Glaucoma, the leading cause of irreversible blindness worldwide, results from loss of retinal ganglion cells (RGCs), which carry visual information from the eye to the rest of the brain. Current treatment strategies center on lowering intraocular pressure (IOP), the only known modifiable risk factor for glaucoma. However, significant unmet need persists, and a neuroprotective strategy targeting glaucomatous RGCs directly would offer a powerful complementary approach. To date, however, no neuroprotective therapies have successfully entered the clinic. One major obstacle is that little is known about which of many human RGC types are most susceptible, and what molecular changes occur in RGCs prior to their demise. This project uses single cell transcriptomic profiling and integrative computational analysis to address these gaps in our knowledge. Over the past five years, we have helped to develop methods for high throughput single cell RNA sequencing (scRNA-seq) and applied them to retina ? first in mice, then in non-human primates, and subsequently in humans and in mouse models of neuronal injury. Most recently, we have implemented the related method of single nucleus RNA-seq (snRNA-seq) so that we can profile tissue obtained post-mortem, frozen and banked.
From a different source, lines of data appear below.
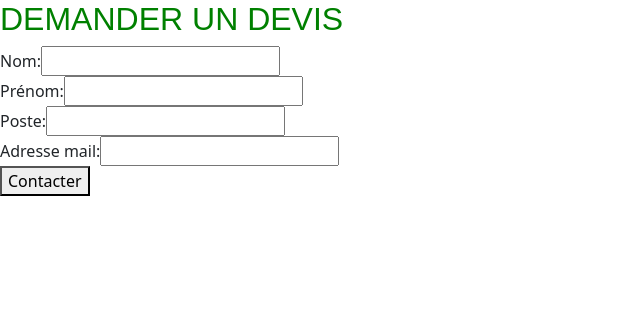
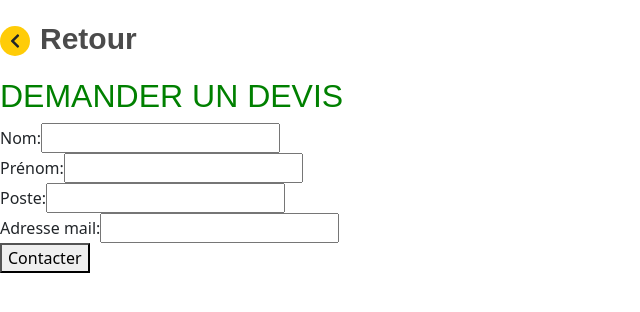
Before and after one commit to kameronramah/Lemontri, a React (Create React App) app: page /devis in a window 1280 px wide. Shown: the top 312 px of the page, without its empty margins (0-640 px from the left). Built offline with nearby package versions, Linux system fonts and the light colour scheme; no server answers; a web font is replaced by a local one; what react-chatbot-kit would draw is missing.

Commit message:
finish adding back button

```diff
--- a/src/Pages/Authentication/EmailVerification.js
+++ b/src/Pages/Authentication/EmailVerification.js
@@ -1,6 +1,7 @@
 import React, {useEffect} from 'react';
 import {useNavigate} from "react-router-dom";
 import { auth } from "../../firebase/firebase";
+import {FaChevronLeft} from "react-icons/fa";
 
 const EmailVerification = () => {
     const navigate = useNavigate();
@@ -17,7 +18,10 @@ const EmailVerification = () => {
     return (
         <div>
             <p>Vérifier email</p>
-            <button onClick={e => navigate("/")}>Revenir à l'accueil</button>
+            <div class="d-flex justify-content-left align-items-baseline mt-3" onClick={e => navigate("/")}>
+                <div class="d-flex justify-content-center align-items-center backButton hoverCursor"><FaChevronLeft /></div>
+                <p class="retour hoverCursor">Retour</p>
+            </div>
         </div>
     )
 }
--- a/src/Pages/Devis.js
+++ b/src/Pages/Devis.js
@@ -1,5 +1,8 @@
+import {FaChevronLeft} from "react-icons/fa";
+import {useNavigate} from "react-router-dom";
 import React from 'react'
 const Devis = () => {
+  const navigate = useNavigate();
   const [formStatus, setFormStatus] = React.useState('Contacter')
   const onSubmit = (e) => {
     e.preventDefault()
@@ -16,6 +19,10 @@ const Devis = () => {
   }
   return (
     <div >
+      <div class="d-flex justify-content-left align-items-baseline mt-3" onClick={e => navigate("/company-code")}>
+          <div class="d-flex justify-content-center align-items-center backButton hoverCursor"><FaChevronLeft /></div>
+          <p class="retour hoverCursor">Retour</p>
+      </div>
       <h2 >DEMANDER UN DEVIS</h2>
       <form onSubmit={onSubmit}>
         <div>
```
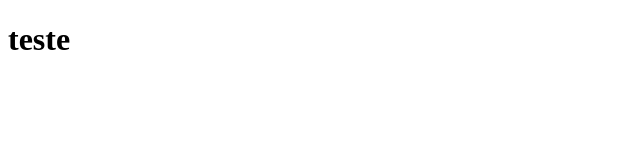
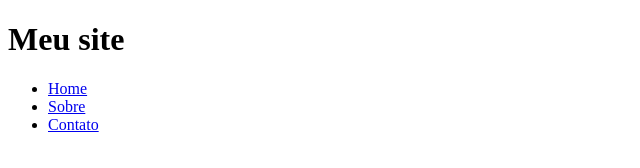
Before and after one commit to fernandosaga/teste123, a plain HTML site: page index.html in a window 1280 px wide. Shown: the whole page, without its empty margins (0-640 px from the left). Drawn offline with Linux system fonts and the light colour scheme.

Commit message:
Novo Menu

```diff
--- a/index.html
+++ b/index.html
@@ -2,9 +2,14 @@
 <html lang="en">
 <head>
     <meta charset="UTF-8">
-    <title>Teste</title>
+    <title>Meu site</title>
 </head>
 <body>
-    <h1>teste</h1>
+    <h1>Meu site</h1>
+    <ul>
+        <li><a href="index.html">Home</a></li>
+        <li><a href="sobre.html">Sobre</a></li>
+        <li><a href="contato.html">Contato</a></li>
+    </ul>
 </body>
 </html>
```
We now propose to obtain and analyze single nucleus transcriptomes of RGCs from well-characterized glaucomatous and normal human retinas. The number of samples must be large, because glaucoma is a heterogeneous disease with diverse genetic and non-genetic risk factors. It is therefore important to study diverse groups, so we can determine whether they converge on common molecular patterns. Specifically, we will profile at least 2000 RGCs from each of 200 human donor eyes, 150 from individuals with verified glaucoma and 50 from age-, sex- and race-matched controls. From the data we obtain, we will (a) determine whether specific RGC types are selectively resilient or vulnerable in glaucoma and (b) identify genes differentially expressed between glaucomatous and normal RGCs of each type. Finally, we will perform similar analysis on a high-IOP mouse model of glaucoma, helping us understand the extent to which diseases processes in humans are accurately modeled in mice. Our results will provide a powerful resource of sufficient power to transform our view of this prevalent, complex and incompletely understood blinding disease.
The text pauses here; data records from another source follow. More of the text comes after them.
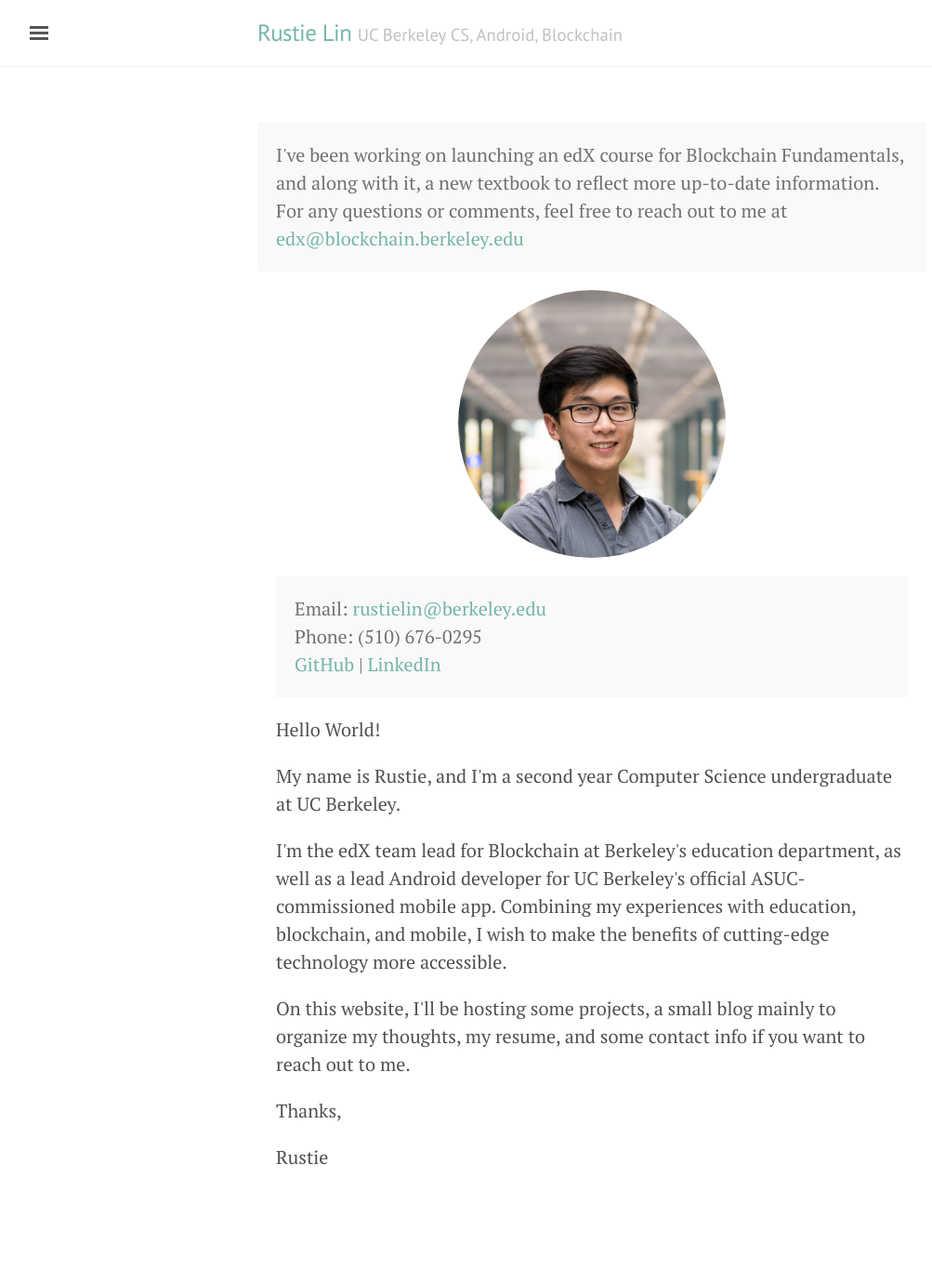
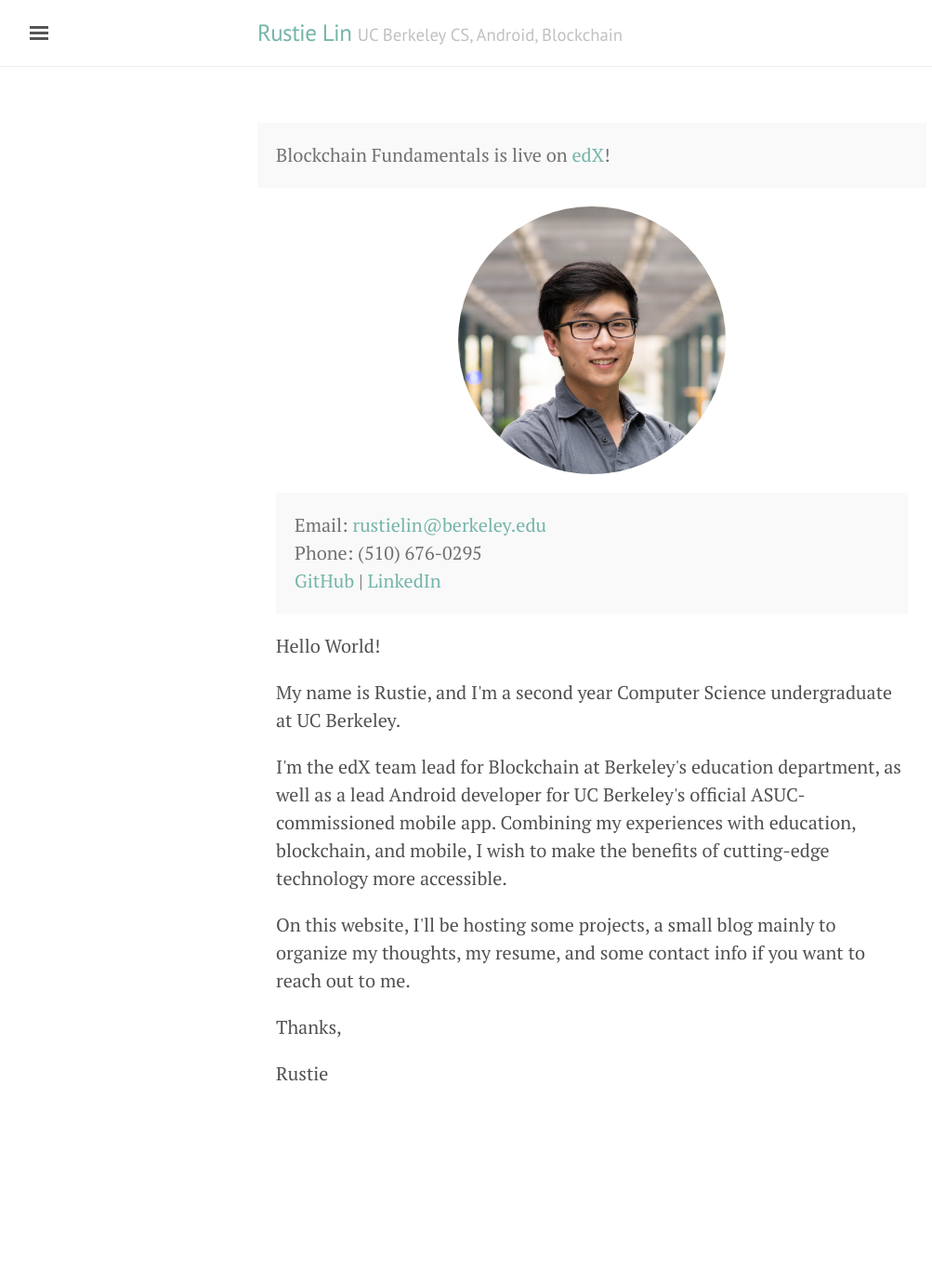
Before and after one commit to rustielin/rustielin.github.io, a Jekyll site: the page built from index.html, in a window 1280 px wide. Shown: the whole page at 93% size, without its empty margins (3-1006 px from the left). Built offline with Jekyll 4.4.1, drawn with Linux system fonts in a browser that asks for light colours; nearby versions of some CDN libraries; after the commit the page ends 1290 px from its top, so only the background shows below that.

Commit message:
edx update

```diff
--- a/index.html
+++ b/index.html
@@ -18,9 +18,7 @@ title: Home
 
 </head>
 
-<p class="message">
-  I've been working on launching an edX course for Blockchain Fundamentals, and along with it, a new textbook to reflect
-  more up-to-date information. For any questions or comments, feel free to reach out to me at <a href="mailto:edx@blockchain.berkeley.edu">edx@blockchain.berkeley.edu</a>  </p>
+<p class="message">Blockchain Fundamentals is live on <a href="https://www.edx.org/professional-certificate/uc-berkeleyx-blockchain-fundamentals">edX</a>!</p>
 
 <img style="padding-left: 30%; padding-right: 30%; border-radius: 50%" src="res/img/prof3_square.jpg"/>
 
```
Also changed, not shown: _notes/genetic_algorithms.md (added, +7 -0 lines).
Glaucoma, the leading cause of irreversible blindness worldwide, results from loss of the retinal ganglion cells that carry information about the visual world from the eye to the rest of the brain. Little is known about whether certain types of ganglion cells are more susceptible than others in glaucoma and how their gene expression programs change before they die. To address this gap in knowledge, we will use high-throughput single nucleus RNA sequencing (snRNA-seq) to characterize gene expression profiles of thousands of individual RGCs obtained from each of over one hundred well-characterized glaucomatous and normal human retinas.